Record excerpts Start Marker

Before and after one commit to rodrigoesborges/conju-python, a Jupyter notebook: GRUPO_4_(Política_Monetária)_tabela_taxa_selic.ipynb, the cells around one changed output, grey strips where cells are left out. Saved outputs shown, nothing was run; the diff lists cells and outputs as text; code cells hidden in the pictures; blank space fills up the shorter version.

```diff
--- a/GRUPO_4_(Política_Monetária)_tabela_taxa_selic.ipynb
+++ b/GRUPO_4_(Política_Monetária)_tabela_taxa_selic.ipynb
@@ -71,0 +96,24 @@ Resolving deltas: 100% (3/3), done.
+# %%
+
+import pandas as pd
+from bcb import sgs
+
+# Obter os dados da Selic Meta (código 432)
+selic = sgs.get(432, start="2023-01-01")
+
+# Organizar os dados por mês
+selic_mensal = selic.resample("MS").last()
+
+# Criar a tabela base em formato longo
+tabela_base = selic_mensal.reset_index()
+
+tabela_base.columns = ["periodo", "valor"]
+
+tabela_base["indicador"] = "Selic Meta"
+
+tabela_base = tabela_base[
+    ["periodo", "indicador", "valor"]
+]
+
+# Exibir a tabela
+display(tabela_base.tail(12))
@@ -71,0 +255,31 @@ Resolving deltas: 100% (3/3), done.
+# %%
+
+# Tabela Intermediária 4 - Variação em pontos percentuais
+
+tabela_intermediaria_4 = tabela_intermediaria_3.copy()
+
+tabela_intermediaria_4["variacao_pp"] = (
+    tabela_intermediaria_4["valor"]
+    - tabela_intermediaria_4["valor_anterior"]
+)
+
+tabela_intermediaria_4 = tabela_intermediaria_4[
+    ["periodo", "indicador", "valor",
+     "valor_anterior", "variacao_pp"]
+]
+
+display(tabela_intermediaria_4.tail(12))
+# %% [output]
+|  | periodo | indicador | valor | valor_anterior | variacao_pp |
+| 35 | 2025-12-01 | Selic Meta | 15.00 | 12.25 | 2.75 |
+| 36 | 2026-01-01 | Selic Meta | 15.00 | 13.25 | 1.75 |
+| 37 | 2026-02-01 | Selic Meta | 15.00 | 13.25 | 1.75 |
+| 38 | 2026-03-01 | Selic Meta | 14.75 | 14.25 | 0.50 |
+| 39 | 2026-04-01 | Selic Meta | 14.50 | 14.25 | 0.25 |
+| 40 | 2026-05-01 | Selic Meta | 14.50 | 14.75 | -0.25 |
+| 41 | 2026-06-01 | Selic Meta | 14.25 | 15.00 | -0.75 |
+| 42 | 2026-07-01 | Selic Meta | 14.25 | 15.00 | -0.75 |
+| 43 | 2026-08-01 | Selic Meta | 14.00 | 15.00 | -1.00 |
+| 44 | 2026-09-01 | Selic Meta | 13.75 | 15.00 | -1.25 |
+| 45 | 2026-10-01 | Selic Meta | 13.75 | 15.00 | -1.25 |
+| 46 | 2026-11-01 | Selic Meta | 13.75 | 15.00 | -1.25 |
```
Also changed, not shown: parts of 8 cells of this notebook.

Record excerpts End Marker

Find the word "ipynb" in the entries above. Copy every line that has it.

Before and after one commit to rodrigoesborges/conju-python, a Jupyter notebook: GRUPO_4_(Política_Monetária)_tabela_taxa_selic.ipynb, the cells around one changed output, grey strips where cells are left out. Saved outputs shown, nothing was run; the diff lists cells and outputs as text; code cells hidden in the pictures; blank space fills up the shorter version.
--- a/GRUPO_4_(Política_Monetária)_tabela_taxa_selic.ipynb
+++ b/GRUPO_4_(Política_Monetária)_tabela_taxa_selic.ipynb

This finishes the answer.